Mosenergo, the power utility that serves Moscow and the surrounding region, has increased its rates between 15 and 30 percent, effective May 1. While the approved tariff hike fell short of the 40 percent increase Mosenergo had sought from the regional energy commission, it is likely to hit lower-income ratepayers hard.
"Are you kidding? That's half my pension!" said Maria Petrakova, a pensioner from the small Moscow region town of Vidnoye who learned of the increase during her monthly trip into the city to pay her utility bills.
Her typical bill of 237 rubles ($8) for electricity and heat already account for a sizable portion of her monthly pension of 1,300 rubles ($42). But starting this month, her utility burden will grow by as much as 29 percent, which Petrakova says will make her life even more difficult.
"They have just increased the price for the journey," she said, nodding toward the Paveletsky train station where she arrived from Vidnoye.
The hike will affect residents of the Moscow region the most. Mosenergo, a subsidiary of national power monopoly Unified Energy Systems, had already raised its electricity and heating rates 29 percent in mid-April. City residents' energy expenses, meanwhile, grew by 20 percent starting May 1.
In addition to the hike for its residential customers, Mosenergo is implementing a similar 20 percent increase for its commercial users.
The average electricity tariff was $0.017 per kilowatt-hour before the hike.
According to a news release Mosenergo posted on its Web site (www.mosenergo.ru), the company had to raise rates out of "necessity to compensate for production, transfer and energy-distribution expenses."

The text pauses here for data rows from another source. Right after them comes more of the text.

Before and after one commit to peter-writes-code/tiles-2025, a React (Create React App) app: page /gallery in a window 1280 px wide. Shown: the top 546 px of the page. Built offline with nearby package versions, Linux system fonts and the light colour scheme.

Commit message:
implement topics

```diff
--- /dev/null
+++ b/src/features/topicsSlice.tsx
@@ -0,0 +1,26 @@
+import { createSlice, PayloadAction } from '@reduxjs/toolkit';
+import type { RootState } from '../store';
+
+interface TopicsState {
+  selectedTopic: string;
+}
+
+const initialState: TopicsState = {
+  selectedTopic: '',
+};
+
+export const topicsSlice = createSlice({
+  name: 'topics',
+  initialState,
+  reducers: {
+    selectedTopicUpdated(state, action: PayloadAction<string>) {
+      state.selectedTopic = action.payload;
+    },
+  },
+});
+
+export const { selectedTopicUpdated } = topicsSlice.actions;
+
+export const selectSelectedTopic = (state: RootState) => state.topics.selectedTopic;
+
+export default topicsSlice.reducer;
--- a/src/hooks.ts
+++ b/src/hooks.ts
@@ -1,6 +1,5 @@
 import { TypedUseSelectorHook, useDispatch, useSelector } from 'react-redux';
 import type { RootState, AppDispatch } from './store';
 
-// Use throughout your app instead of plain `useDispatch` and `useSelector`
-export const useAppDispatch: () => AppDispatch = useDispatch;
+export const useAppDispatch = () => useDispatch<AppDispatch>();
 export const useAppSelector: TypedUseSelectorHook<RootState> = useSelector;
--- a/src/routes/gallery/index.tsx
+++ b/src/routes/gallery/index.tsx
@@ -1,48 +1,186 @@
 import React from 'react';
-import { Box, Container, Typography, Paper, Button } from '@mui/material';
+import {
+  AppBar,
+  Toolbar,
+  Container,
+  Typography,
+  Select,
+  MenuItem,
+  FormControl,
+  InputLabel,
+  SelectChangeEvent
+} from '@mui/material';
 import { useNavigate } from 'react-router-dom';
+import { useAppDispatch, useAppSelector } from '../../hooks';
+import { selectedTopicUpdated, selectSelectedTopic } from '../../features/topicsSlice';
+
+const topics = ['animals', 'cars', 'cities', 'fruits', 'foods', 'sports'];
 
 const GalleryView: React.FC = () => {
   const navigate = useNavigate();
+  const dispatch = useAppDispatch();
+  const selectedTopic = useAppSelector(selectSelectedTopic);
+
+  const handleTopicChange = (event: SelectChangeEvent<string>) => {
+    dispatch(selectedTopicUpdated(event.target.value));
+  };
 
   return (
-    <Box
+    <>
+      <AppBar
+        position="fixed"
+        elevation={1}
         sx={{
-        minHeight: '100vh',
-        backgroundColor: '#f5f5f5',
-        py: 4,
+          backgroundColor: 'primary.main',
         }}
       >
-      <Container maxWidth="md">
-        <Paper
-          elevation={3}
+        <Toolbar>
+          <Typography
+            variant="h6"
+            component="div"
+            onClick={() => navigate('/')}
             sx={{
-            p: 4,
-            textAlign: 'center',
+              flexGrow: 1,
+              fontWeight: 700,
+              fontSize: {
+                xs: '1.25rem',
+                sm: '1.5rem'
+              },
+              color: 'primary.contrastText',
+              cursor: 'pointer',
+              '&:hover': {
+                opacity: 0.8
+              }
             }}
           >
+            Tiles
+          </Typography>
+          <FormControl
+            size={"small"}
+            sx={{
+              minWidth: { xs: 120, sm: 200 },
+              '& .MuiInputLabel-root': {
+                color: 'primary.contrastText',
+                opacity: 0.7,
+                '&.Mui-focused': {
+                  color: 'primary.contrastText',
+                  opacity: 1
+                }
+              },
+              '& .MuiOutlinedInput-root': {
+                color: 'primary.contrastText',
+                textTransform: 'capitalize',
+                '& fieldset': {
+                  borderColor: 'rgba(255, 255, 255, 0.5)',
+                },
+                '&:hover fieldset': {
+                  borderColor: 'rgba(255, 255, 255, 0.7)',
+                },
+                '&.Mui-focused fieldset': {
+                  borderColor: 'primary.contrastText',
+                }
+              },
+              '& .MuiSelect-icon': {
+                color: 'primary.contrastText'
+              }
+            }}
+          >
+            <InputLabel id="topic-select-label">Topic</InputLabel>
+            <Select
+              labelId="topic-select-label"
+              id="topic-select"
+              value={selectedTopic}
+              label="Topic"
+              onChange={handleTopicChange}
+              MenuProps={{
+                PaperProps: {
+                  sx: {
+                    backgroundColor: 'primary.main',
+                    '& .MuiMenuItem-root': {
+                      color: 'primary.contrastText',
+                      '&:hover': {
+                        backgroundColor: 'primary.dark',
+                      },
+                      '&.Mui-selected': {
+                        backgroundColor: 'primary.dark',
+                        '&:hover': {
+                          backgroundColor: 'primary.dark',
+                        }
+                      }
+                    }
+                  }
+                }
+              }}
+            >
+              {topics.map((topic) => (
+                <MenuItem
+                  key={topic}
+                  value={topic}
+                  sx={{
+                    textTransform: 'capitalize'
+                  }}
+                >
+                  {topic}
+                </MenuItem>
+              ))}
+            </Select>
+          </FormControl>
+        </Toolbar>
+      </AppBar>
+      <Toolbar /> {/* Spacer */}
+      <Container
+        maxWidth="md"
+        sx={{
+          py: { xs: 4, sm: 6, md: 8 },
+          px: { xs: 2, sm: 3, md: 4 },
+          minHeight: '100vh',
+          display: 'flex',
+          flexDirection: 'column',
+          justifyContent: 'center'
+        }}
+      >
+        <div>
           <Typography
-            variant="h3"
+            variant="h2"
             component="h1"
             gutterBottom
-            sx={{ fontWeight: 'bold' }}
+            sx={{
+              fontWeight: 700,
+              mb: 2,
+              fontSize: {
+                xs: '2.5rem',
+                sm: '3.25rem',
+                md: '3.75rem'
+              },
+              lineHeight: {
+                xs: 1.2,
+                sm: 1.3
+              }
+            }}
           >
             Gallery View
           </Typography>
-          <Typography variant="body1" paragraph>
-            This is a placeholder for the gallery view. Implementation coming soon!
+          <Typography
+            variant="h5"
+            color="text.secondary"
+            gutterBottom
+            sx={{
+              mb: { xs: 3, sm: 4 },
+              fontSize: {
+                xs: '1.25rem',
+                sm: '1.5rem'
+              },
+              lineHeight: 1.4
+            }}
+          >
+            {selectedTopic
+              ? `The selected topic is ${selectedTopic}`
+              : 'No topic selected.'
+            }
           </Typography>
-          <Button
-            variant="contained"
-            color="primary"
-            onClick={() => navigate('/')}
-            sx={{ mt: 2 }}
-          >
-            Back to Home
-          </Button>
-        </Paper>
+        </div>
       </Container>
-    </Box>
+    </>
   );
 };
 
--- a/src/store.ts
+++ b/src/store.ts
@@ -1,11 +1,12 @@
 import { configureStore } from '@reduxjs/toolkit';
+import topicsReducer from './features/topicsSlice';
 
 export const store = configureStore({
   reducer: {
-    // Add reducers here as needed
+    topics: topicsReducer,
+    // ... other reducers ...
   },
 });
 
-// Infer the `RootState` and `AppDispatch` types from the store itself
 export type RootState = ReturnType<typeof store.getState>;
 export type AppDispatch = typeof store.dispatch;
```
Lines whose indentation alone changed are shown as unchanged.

The company blamed several factors, including higher subscription fees to parent company UES, a raise in salaries in line with inflation, increases in capital spending and maintenance of its networks and equipment. Higher gas tariffs also contributed to the hike, since natural gas provides for more than 99 percent of the company's energy resources.
Mosenergo also reported plans to spend 9 billion rubles ($300 million) this year on equipment maintenance, much of which will be financed by rate increases. A spokesman at the utility said no further increases were planned.
An analyst from the Moscow regional energy commission, who asked not to be identified, said miscalculations by the counterpart commission in the city were to blame for the discrepancy between the increase in rate hikes for city dwellers and those in the region. The rates should be equal, he said.
He also said that Mosenergo filed a lawsuit claiming that the 15-20 percent tariff hike for city residents was not sufficient. But the analyst said the court was not likely to rule in Mosenergo's favor.
The tariff increase comes on the heels of the State Duma's move to consider several bills for revitalizing the energy sector. If proposed parliamentary legislation is enacted, the industry will get a boost toward restructuring, which in turn is likely to lead to increases in power rates yet again, analysts said.
UES chief executive Anatoly Chubais quoted by Interfax as saying that utility rates would have to be increased by as much as 100 percent within three years.
If that's the case, Petrakova and pensioners like her will feel the effects most strongly. Petrakova, who lives alone, said she has no family to help her pay bills.
"I live very simply - one can see that by how I look," she added with a bitter smile.
No matter how expensive her monthly bills, however, she will continue making her trips to Moscow to pay them. She has no choice.